[Content revision data]
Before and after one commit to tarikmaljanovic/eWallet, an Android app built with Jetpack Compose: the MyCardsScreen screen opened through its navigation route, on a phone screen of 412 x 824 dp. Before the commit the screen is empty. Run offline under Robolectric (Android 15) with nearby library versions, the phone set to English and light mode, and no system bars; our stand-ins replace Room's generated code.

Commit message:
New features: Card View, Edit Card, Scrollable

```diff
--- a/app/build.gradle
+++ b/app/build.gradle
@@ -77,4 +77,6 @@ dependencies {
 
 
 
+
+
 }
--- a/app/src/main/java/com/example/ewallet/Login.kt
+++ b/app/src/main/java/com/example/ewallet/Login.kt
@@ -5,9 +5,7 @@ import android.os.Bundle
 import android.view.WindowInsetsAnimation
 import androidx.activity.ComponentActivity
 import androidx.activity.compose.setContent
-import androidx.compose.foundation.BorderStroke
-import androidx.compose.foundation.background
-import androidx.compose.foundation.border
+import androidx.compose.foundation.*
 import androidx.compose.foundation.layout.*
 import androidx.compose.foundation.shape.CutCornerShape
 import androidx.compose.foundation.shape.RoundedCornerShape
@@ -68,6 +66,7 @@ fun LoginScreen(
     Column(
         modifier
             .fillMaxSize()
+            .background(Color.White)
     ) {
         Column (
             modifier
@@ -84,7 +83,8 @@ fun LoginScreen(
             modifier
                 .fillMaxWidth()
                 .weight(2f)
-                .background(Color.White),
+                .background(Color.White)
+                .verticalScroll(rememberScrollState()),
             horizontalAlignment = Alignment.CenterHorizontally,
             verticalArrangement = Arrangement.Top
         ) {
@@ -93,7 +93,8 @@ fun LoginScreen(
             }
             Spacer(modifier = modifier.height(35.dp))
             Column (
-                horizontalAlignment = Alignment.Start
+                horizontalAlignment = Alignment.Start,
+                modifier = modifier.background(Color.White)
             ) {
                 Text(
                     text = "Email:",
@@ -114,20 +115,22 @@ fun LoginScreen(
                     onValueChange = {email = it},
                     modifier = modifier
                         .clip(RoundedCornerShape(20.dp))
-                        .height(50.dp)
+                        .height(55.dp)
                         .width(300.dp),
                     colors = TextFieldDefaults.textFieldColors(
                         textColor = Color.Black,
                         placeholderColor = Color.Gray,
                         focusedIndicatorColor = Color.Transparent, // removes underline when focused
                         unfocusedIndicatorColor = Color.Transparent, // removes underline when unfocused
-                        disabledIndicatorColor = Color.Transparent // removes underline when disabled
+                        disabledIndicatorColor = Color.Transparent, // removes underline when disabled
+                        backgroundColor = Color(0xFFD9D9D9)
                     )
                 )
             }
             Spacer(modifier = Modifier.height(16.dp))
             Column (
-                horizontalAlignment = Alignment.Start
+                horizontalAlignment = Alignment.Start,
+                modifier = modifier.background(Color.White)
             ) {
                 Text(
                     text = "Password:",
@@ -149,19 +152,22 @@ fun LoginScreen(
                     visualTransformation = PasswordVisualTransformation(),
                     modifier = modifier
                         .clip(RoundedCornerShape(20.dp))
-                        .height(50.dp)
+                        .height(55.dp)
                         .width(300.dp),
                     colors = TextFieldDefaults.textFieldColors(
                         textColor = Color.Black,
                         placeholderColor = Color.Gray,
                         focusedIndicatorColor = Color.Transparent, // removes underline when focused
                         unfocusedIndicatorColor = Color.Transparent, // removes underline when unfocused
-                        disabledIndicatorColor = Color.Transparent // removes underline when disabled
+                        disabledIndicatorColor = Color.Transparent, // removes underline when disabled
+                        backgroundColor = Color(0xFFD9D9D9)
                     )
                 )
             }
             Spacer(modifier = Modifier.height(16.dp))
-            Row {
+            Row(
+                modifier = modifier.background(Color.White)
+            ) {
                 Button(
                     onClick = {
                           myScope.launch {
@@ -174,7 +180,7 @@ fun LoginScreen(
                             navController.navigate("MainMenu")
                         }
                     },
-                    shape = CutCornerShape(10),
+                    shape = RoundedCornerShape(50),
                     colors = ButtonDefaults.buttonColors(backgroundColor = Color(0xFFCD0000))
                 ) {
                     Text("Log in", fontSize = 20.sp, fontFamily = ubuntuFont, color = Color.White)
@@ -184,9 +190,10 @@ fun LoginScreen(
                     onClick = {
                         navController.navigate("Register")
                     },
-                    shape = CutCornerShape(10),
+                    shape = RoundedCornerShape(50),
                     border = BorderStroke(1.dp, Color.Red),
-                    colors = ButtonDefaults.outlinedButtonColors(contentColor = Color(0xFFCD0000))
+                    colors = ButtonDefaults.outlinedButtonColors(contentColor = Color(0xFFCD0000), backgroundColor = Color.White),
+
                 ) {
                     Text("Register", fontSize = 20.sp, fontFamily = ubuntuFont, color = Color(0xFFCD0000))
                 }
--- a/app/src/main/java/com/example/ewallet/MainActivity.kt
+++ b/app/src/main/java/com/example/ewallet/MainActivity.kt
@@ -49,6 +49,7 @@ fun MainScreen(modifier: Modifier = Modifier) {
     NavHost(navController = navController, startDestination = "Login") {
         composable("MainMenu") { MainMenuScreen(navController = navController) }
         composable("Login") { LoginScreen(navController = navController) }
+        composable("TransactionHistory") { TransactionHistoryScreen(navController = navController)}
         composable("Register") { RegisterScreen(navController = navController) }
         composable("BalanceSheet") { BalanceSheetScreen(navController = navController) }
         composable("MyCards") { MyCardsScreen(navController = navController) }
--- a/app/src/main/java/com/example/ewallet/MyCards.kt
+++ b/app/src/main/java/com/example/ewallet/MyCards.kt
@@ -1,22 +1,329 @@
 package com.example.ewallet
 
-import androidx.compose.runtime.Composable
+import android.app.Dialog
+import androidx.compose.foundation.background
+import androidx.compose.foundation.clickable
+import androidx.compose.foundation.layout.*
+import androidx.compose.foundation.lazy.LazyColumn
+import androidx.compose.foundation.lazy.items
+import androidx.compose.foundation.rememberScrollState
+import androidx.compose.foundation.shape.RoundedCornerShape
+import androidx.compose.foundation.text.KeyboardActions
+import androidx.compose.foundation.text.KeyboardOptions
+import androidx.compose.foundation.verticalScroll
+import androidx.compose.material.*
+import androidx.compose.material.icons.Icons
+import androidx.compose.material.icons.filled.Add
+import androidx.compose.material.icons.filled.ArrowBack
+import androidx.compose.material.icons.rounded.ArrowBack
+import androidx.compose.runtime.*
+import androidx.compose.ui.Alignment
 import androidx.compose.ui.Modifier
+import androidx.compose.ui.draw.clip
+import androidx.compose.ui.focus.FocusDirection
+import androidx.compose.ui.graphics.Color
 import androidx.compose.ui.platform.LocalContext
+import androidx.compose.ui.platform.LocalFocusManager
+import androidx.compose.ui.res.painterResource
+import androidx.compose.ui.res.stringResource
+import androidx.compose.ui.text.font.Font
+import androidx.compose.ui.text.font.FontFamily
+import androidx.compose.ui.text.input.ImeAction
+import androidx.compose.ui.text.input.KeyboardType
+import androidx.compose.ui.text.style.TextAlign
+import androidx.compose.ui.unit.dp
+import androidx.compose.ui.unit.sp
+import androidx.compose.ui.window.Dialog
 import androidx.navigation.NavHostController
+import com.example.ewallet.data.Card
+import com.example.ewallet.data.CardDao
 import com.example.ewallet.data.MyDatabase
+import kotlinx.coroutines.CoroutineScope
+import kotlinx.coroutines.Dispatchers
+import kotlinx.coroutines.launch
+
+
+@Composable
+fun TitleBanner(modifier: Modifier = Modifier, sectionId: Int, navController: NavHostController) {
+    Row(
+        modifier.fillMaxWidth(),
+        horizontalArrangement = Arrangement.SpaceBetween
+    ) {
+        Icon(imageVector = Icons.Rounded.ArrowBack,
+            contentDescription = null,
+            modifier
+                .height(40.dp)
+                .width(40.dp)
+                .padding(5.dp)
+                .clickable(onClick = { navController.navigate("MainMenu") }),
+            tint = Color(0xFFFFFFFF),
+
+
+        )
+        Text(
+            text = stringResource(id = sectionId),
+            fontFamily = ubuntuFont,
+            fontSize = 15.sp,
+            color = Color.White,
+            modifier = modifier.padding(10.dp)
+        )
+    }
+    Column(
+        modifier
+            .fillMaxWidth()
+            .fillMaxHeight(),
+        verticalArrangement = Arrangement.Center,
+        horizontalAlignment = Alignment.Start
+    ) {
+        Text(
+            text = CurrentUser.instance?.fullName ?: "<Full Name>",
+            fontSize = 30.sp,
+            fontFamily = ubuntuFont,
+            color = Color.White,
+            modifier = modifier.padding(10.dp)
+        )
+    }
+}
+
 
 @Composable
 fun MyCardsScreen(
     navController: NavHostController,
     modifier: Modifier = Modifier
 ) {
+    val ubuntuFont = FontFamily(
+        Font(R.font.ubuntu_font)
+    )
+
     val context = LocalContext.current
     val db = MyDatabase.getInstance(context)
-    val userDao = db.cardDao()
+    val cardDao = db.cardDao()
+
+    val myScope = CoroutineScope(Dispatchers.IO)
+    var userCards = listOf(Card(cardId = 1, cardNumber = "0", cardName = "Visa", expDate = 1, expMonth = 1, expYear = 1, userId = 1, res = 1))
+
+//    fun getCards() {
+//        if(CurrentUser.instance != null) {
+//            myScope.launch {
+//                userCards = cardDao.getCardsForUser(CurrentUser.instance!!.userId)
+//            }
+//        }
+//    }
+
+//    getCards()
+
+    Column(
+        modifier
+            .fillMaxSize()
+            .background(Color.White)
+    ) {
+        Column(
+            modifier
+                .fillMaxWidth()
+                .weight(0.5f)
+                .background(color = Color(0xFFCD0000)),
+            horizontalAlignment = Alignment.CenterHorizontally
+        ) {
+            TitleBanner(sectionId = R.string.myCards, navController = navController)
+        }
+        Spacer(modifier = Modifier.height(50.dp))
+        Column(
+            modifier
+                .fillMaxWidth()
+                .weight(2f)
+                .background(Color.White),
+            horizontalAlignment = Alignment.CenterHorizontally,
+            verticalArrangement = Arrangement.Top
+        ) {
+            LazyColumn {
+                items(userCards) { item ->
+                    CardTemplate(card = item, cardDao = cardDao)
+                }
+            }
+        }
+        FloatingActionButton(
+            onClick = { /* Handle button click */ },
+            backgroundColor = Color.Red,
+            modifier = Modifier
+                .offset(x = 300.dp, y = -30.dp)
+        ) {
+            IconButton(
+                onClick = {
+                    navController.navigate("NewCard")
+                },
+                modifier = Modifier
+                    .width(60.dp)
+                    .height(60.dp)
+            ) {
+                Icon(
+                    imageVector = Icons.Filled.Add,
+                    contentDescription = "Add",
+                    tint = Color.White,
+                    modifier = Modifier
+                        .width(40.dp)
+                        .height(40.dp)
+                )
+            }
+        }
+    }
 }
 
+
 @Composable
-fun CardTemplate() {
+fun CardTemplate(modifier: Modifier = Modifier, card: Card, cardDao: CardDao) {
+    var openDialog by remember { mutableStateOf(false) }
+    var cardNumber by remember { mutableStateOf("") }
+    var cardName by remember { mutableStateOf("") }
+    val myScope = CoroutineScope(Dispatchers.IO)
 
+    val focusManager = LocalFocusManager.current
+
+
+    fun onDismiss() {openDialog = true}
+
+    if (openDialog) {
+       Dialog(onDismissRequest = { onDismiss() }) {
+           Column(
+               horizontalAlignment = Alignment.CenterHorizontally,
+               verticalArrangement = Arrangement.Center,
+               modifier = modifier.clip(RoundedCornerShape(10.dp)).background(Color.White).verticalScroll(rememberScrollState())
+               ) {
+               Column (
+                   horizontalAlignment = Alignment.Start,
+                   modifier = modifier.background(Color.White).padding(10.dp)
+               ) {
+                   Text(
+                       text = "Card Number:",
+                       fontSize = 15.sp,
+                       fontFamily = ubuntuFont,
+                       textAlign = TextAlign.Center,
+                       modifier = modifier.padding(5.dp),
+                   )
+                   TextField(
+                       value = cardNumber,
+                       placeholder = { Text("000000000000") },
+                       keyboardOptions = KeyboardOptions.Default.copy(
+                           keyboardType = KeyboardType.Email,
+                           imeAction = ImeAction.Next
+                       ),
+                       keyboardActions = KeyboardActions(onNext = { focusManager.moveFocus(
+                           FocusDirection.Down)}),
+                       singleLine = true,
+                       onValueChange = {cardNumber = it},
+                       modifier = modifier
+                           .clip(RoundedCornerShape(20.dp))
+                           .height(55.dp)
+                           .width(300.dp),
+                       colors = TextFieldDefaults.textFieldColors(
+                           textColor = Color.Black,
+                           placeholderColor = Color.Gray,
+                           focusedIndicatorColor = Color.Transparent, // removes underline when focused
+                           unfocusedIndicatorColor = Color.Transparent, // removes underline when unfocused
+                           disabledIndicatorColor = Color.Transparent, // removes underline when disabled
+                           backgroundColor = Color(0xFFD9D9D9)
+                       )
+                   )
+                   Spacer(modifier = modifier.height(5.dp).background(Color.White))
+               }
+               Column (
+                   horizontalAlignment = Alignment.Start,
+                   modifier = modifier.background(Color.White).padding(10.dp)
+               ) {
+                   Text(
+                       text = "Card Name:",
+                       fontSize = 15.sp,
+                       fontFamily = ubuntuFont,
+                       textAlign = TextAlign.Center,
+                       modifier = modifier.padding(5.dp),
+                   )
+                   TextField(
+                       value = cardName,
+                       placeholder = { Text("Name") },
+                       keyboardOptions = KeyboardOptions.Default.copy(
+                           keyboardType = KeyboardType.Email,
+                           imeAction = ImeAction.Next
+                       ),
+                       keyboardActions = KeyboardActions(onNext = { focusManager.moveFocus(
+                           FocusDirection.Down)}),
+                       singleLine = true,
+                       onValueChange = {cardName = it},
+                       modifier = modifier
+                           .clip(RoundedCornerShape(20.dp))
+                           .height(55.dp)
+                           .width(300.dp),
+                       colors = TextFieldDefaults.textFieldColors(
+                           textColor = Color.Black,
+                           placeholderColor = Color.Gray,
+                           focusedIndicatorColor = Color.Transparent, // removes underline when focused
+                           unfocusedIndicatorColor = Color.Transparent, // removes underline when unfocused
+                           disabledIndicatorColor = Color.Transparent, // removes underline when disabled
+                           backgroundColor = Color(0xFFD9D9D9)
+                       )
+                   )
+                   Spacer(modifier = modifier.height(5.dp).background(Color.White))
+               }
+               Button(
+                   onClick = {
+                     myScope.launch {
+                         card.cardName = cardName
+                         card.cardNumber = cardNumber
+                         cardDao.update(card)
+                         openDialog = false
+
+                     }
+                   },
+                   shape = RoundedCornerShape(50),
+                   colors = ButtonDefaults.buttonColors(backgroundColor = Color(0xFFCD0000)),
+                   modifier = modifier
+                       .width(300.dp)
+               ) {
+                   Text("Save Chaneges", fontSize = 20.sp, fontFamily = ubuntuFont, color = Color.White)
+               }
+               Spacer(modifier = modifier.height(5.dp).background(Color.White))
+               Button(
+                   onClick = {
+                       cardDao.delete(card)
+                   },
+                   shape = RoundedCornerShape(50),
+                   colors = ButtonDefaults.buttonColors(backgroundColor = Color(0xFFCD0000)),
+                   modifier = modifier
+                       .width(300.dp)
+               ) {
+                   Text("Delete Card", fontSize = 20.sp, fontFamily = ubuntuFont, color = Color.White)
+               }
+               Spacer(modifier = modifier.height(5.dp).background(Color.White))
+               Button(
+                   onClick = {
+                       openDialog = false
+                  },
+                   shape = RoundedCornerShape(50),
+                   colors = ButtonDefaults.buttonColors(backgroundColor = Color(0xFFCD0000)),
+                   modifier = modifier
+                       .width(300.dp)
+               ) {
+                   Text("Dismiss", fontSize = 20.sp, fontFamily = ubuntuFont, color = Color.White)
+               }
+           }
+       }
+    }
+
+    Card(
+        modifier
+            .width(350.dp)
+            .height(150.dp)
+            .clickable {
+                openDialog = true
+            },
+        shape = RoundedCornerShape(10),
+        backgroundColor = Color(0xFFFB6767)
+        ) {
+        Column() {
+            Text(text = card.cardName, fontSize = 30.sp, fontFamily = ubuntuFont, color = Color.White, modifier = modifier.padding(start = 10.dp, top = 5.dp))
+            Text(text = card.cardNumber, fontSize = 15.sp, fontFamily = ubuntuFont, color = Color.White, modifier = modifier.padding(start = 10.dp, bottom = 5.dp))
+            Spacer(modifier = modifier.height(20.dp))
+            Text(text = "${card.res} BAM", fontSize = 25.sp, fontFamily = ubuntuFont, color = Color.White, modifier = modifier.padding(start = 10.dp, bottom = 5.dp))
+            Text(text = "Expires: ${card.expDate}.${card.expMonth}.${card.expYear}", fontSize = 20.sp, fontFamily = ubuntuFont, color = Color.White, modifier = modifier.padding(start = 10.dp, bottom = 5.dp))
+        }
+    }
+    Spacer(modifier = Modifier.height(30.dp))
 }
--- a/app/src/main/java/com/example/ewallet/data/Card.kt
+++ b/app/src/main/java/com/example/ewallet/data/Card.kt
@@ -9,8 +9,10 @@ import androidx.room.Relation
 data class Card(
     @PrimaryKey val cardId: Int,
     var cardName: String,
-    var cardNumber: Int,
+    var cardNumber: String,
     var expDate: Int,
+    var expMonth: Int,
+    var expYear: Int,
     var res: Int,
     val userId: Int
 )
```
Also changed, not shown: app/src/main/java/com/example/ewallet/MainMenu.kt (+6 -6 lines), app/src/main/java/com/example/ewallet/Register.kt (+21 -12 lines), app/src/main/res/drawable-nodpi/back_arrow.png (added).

Task directions:
Read the entries and select each line where the word "myScope" is found.

Written response:
                           myScope.launch {
+    val myScope = CoroutineScope(Dispatchers.IO)
+//            myScope.launch {
+    val myScope = CoroutineScope(Dispatchers.IO)
+                     myScope.launch {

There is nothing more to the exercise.